Scientists use the rock layers to help them figure out the history of the planet. By investigating the layers, they also uncover fossils of organisms that lived in the past. By examining where in the rock layers fossils are found, scientists have been able to put together the geologic time scale, which is used to explain Earth’s 4.6-billion-year history.
To better understand rock layers (Geologic Time)…
LET’S BREAK IT DOWN!
Sedimentary rock is made from sediment that has been layered on top of each other and then pressed together, usually by more sediment. Many fossils are found in this type of rock because it was easily covered by the sediment and the rock was compressed around the organism.
The KT Boundary
The KT boundary is a rock layer that appears across Earth. The KT boundary was created when a meteor hit Earth, sending dust and other particles into the air. There was so much dust it covered Earth and led to the mass extinction of many living things. Scientist have found an abundance of fossils of living things, including dinosaurs, below the KT layer, but very few fossils appear in the layer on top of the KT layer.
Fossils Help Determine Earth’s History
Scientists use fossils to help determine what kinds of organisms lived on Earth and when they lived here. Fossils also help scientists determine how the surface of Earth has changed over time. For example, scientists have found the fossil remains of aquatic life up in the mountains, indicating that rock layer used to be close to water and has been moved over thousands of years.
Careers in Science: Paleontologist
Paleontologists are scientists that study fossils and rock layers. Paleontologists investigate rock layers all over Earth to help put together Earth’s history and the history of the organisms that lived here in the past. By carefully digging through the rock layers, they have uncovered organisms no one ever knew existed.
Careers in Science: Geologist

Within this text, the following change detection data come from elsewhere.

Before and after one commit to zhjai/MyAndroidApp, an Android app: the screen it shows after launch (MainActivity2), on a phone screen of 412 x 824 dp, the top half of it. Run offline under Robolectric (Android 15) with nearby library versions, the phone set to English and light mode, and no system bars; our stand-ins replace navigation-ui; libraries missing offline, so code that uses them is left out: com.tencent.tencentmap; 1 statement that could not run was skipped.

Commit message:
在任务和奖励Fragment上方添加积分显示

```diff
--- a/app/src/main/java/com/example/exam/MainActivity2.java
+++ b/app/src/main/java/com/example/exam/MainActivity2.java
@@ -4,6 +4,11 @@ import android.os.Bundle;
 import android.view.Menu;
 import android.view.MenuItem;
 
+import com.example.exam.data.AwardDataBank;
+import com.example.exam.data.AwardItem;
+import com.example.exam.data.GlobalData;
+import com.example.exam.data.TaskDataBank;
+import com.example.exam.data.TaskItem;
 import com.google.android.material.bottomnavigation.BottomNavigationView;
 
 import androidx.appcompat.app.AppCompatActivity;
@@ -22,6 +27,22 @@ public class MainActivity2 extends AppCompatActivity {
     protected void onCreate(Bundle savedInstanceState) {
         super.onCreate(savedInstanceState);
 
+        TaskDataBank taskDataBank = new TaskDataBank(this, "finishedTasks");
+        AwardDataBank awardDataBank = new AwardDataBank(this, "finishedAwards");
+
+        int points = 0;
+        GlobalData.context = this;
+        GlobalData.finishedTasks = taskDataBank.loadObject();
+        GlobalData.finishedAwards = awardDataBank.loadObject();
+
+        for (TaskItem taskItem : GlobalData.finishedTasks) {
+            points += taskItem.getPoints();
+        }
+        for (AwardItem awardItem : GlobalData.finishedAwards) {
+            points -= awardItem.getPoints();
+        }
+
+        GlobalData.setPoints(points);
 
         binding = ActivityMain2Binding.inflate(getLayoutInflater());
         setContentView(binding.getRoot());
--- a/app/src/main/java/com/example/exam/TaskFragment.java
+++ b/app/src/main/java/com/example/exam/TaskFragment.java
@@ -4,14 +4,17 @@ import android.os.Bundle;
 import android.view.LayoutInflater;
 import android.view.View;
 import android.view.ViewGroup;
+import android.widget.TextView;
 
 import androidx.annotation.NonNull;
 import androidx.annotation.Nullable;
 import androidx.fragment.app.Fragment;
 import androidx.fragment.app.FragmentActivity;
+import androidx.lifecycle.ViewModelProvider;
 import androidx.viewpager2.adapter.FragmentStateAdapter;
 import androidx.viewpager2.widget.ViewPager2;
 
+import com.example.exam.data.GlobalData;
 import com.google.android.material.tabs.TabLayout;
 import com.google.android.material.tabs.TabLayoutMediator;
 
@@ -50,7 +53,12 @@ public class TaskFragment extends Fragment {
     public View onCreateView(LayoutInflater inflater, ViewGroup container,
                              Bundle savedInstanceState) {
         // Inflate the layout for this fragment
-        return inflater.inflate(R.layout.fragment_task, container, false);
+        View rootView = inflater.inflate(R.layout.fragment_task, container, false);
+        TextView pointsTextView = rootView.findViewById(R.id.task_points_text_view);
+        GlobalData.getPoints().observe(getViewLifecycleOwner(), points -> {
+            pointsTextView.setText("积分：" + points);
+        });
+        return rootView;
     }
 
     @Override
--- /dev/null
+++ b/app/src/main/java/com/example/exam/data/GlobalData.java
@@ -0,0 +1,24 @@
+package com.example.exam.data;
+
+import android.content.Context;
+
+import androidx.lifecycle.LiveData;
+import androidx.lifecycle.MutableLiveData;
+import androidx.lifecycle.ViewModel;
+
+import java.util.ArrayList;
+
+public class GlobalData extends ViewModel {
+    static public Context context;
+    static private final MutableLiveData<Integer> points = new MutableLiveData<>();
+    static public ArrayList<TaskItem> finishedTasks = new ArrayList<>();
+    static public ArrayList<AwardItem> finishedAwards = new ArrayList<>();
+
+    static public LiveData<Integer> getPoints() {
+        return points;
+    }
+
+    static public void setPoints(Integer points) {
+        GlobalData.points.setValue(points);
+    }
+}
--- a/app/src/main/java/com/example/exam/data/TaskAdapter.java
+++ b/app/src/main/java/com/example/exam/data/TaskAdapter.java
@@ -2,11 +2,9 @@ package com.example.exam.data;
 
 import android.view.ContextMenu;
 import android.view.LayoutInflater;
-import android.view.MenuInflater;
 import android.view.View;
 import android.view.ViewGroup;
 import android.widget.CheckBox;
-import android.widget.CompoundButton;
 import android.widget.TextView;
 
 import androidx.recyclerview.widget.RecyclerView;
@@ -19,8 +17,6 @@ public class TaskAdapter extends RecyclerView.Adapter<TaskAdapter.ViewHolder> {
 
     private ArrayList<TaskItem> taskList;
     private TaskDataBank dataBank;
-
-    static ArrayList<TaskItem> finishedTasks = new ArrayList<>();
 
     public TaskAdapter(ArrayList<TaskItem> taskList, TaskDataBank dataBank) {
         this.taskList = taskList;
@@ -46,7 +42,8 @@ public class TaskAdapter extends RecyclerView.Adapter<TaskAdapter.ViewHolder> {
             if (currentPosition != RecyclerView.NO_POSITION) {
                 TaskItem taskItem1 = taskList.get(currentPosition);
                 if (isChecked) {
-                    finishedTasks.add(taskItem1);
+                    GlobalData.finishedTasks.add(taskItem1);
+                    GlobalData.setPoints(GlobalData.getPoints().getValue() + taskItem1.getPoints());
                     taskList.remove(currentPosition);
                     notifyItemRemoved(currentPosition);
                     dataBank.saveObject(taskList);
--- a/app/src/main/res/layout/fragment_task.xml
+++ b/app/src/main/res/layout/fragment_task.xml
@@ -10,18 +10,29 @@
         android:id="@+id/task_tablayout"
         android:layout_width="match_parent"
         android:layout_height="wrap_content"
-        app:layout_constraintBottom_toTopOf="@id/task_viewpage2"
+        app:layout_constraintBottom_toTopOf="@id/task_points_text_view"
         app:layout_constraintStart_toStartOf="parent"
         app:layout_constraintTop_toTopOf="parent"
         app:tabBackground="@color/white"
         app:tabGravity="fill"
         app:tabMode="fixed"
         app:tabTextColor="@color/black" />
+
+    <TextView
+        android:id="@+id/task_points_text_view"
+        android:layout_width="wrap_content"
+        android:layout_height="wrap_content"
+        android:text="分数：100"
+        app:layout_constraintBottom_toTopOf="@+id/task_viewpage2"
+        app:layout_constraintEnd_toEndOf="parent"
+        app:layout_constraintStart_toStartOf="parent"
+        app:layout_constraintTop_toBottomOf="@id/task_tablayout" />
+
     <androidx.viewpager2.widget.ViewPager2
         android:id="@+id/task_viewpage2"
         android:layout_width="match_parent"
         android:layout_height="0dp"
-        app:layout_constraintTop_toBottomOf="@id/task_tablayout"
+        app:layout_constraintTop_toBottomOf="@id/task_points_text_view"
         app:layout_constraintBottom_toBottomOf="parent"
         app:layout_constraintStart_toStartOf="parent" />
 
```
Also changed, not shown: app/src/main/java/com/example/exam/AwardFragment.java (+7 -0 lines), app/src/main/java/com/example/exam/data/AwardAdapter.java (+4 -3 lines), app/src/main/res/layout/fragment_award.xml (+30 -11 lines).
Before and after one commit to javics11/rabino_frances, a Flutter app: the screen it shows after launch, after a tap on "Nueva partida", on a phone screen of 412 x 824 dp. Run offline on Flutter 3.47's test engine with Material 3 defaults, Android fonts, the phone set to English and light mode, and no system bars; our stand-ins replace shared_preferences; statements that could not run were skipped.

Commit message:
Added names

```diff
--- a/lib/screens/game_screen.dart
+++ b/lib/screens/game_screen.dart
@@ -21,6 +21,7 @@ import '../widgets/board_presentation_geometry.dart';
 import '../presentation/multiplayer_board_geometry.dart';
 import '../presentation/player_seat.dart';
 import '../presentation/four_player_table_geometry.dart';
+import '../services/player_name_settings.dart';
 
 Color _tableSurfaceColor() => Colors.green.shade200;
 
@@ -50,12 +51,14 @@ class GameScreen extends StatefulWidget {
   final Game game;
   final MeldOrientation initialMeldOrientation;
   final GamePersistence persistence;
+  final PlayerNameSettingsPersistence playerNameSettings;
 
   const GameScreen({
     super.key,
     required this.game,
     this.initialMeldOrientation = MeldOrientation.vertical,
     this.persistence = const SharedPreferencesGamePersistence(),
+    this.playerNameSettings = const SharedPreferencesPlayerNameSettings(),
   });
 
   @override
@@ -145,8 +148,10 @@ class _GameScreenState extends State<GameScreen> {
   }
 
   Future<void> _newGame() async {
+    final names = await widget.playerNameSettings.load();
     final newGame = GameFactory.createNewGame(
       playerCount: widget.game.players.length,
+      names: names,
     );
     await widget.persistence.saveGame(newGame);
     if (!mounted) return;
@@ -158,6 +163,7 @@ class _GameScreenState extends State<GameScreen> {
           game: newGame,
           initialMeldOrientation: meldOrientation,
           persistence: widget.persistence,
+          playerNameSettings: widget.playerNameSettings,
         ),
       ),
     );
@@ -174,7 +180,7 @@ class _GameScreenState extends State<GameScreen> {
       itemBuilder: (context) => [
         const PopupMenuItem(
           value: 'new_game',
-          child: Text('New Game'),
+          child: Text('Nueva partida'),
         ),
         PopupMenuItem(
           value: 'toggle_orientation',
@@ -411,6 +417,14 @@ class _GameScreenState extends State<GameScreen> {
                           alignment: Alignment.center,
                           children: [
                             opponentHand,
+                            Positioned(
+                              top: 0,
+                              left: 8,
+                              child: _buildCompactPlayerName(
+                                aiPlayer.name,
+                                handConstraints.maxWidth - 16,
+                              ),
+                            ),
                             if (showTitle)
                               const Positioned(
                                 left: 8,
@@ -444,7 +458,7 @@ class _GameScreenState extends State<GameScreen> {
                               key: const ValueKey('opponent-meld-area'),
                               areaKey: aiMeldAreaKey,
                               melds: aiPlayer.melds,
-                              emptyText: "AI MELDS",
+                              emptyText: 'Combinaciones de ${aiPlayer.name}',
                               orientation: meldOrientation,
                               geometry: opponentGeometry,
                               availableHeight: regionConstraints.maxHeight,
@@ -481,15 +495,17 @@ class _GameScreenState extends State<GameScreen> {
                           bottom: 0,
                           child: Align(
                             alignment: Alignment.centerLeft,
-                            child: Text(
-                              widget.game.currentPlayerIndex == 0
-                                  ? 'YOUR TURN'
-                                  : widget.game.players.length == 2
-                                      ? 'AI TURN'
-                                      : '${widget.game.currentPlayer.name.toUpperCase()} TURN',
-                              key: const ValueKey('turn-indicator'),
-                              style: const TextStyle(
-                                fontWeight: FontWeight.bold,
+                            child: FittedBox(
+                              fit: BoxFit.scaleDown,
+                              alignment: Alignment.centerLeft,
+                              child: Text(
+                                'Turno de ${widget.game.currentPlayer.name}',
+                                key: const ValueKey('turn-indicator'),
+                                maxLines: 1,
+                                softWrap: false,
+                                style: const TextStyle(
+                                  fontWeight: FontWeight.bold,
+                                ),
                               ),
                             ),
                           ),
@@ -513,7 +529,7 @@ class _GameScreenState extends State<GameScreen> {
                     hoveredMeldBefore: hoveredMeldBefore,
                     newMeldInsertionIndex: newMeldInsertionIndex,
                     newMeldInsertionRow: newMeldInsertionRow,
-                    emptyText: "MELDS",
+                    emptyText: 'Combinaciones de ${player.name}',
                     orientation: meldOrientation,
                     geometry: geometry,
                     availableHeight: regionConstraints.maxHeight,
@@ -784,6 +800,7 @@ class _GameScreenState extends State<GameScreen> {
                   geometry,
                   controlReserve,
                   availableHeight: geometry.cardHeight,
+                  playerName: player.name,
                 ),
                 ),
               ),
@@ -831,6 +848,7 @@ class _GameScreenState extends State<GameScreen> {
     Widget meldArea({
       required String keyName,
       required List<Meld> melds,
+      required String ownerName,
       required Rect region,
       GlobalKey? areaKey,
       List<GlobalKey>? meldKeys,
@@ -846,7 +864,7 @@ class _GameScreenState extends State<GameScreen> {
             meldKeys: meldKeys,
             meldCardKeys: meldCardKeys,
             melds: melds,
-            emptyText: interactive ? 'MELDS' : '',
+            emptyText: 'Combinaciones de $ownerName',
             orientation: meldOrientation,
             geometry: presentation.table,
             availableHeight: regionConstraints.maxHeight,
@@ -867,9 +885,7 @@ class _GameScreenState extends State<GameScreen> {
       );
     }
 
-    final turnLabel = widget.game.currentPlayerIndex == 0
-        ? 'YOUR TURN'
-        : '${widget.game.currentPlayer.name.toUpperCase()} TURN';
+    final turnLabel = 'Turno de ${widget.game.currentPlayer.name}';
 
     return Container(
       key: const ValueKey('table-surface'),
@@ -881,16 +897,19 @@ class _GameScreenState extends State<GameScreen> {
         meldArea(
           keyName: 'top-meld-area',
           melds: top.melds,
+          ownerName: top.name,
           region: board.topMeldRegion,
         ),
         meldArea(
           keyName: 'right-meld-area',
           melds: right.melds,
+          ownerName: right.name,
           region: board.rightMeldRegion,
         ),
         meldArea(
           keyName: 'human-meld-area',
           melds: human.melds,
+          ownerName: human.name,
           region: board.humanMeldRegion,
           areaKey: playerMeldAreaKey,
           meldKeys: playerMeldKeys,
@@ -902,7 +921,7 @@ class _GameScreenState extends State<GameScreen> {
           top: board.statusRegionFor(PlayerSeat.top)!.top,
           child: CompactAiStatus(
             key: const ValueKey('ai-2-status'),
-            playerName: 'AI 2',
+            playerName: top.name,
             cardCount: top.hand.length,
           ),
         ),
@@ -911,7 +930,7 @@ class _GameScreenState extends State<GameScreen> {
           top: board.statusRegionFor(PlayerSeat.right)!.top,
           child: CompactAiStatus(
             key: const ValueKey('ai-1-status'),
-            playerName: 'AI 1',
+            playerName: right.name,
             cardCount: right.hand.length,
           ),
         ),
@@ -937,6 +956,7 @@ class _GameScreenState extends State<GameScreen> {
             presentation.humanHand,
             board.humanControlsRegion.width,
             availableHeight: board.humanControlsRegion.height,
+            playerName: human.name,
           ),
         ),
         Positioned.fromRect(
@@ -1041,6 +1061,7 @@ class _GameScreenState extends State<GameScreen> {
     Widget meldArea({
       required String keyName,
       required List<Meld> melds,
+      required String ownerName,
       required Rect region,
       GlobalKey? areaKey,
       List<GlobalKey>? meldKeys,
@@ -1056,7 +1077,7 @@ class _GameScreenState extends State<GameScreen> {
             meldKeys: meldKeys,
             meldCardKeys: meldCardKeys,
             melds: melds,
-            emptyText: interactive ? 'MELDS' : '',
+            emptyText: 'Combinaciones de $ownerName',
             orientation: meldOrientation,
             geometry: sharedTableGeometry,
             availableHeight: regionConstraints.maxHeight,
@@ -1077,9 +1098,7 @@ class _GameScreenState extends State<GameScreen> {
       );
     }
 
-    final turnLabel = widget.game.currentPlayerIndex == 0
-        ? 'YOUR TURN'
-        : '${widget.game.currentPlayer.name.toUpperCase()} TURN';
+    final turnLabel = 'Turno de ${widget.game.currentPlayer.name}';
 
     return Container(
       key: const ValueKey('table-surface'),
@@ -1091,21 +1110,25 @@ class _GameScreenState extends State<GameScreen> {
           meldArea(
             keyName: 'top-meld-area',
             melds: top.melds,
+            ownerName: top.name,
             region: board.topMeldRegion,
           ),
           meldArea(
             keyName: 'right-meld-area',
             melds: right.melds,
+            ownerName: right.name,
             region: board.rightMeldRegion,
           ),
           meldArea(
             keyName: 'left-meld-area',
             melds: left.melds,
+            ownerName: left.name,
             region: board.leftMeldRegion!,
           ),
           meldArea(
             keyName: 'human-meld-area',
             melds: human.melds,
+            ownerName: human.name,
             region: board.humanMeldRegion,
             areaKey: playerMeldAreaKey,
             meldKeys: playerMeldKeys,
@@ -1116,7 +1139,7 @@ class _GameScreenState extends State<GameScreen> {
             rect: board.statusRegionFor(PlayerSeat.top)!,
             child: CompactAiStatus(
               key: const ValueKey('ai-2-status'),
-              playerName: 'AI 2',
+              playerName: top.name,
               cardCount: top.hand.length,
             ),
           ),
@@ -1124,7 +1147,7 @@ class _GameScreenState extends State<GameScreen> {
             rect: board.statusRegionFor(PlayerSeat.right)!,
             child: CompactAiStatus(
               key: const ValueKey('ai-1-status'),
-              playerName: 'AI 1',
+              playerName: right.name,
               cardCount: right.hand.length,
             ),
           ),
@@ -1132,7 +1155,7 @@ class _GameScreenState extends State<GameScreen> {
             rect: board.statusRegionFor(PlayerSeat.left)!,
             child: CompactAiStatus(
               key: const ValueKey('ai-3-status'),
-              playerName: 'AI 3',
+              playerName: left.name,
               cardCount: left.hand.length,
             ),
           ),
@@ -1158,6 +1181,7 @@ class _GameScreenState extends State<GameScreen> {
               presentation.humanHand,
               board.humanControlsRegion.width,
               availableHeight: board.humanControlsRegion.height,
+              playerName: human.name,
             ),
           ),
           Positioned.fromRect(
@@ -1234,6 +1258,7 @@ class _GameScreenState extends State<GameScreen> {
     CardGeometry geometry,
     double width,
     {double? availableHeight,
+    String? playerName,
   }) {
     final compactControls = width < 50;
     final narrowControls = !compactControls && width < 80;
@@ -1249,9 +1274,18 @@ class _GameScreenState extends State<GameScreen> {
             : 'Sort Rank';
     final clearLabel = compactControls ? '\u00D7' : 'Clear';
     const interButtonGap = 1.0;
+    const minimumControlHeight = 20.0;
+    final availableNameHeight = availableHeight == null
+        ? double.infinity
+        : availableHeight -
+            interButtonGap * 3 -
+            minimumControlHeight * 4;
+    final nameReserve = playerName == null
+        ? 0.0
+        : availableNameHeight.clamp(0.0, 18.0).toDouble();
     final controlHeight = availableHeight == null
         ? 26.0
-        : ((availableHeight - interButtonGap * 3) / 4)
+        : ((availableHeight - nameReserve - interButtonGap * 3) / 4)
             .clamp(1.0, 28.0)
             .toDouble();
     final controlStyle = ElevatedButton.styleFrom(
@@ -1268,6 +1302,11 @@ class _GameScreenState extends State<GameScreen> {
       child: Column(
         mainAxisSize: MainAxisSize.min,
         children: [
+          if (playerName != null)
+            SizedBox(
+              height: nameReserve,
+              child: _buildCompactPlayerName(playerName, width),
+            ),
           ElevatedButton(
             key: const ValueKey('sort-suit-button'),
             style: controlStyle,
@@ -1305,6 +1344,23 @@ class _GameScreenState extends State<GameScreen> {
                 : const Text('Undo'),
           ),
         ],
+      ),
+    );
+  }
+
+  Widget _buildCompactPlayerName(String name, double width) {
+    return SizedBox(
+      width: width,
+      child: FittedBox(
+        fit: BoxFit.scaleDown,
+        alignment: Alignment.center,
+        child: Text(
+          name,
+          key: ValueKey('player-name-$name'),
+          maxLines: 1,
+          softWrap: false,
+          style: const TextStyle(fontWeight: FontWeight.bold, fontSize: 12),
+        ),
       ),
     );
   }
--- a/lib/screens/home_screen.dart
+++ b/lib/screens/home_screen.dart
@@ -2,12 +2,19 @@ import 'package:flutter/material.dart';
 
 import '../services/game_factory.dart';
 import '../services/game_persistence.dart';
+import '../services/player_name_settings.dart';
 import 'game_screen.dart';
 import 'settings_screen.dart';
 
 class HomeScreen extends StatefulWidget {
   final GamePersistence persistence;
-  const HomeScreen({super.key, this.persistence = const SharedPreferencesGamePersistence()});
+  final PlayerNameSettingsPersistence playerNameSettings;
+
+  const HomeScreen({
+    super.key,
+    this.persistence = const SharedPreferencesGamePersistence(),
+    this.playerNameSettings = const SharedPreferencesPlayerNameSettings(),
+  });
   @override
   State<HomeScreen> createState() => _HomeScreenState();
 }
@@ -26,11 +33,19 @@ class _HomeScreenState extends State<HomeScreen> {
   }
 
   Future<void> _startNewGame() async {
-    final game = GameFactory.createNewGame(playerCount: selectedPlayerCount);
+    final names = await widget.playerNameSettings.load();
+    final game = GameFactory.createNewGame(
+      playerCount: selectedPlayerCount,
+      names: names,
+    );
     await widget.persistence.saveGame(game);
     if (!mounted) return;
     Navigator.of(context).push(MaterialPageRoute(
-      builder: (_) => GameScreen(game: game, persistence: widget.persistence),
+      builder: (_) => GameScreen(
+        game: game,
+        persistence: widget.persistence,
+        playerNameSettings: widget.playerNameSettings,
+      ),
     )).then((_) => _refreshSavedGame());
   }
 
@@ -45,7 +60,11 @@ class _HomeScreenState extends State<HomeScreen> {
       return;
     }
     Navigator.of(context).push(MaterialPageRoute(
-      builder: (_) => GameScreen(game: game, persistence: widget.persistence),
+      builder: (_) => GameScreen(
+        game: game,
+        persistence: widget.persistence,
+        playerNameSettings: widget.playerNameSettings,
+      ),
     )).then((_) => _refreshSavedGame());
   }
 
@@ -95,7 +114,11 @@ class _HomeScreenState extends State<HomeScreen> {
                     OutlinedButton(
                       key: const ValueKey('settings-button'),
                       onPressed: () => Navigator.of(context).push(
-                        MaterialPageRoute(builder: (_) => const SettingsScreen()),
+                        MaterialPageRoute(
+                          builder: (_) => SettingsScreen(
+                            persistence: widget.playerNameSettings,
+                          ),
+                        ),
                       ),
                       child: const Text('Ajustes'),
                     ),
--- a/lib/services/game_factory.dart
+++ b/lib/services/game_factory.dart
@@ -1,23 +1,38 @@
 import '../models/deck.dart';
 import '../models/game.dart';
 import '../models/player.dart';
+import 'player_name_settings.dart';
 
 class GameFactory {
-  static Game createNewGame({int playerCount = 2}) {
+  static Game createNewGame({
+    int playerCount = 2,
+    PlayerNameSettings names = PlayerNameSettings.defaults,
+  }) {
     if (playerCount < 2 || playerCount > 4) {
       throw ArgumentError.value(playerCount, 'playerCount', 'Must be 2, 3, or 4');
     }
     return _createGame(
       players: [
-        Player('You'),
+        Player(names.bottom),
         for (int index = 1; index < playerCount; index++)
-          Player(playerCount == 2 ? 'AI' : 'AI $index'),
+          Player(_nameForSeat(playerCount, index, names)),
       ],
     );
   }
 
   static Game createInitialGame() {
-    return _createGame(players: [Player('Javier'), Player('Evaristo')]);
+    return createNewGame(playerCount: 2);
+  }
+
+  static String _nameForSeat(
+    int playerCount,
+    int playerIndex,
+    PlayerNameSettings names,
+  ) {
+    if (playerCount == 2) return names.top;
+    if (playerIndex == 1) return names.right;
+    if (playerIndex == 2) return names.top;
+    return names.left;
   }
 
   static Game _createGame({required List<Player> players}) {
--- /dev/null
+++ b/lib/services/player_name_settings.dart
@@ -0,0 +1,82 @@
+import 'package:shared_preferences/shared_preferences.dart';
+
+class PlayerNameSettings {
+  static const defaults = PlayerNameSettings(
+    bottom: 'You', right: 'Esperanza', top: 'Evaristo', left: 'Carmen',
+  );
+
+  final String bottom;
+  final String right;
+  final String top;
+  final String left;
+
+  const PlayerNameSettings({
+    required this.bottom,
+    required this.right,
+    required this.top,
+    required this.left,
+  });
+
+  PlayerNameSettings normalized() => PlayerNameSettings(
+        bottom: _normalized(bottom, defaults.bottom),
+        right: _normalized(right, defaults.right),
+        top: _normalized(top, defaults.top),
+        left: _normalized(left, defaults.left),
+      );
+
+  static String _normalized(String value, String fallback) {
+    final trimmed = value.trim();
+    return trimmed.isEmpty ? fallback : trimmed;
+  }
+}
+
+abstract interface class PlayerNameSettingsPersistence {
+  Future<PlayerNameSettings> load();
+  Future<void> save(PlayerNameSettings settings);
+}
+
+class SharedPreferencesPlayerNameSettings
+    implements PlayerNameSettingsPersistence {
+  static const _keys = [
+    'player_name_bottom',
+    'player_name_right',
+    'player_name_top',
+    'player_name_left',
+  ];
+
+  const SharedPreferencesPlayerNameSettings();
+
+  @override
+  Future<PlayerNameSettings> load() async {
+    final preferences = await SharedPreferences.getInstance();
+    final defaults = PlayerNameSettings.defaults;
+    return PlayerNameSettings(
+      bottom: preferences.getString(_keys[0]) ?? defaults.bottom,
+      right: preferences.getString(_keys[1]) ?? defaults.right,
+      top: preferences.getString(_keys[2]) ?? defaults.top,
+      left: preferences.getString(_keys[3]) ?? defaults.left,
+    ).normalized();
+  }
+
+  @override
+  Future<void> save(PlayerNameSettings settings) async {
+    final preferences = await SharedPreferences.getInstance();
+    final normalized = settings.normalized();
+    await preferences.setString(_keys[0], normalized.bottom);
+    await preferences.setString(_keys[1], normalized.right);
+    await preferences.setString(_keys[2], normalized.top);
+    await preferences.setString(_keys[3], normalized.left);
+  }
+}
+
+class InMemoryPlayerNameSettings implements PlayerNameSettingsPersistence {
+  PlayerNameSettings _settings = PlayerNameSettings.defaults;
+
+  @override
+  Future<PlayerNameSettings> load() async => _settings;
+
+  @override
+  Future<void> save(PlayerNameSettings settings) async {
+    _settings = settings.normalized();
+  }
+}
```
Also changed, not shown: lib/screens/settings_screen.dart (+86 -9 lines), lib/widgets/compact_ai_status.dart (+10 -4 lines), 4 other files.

Geologist are scientists that study the composition of Earth, including land formations and rock layers. Some geologists specialize in studying natural hazards like earthquakes, volcanoes and landslides. Geologist may also look for oil, gas, mineral ores and other natural resources.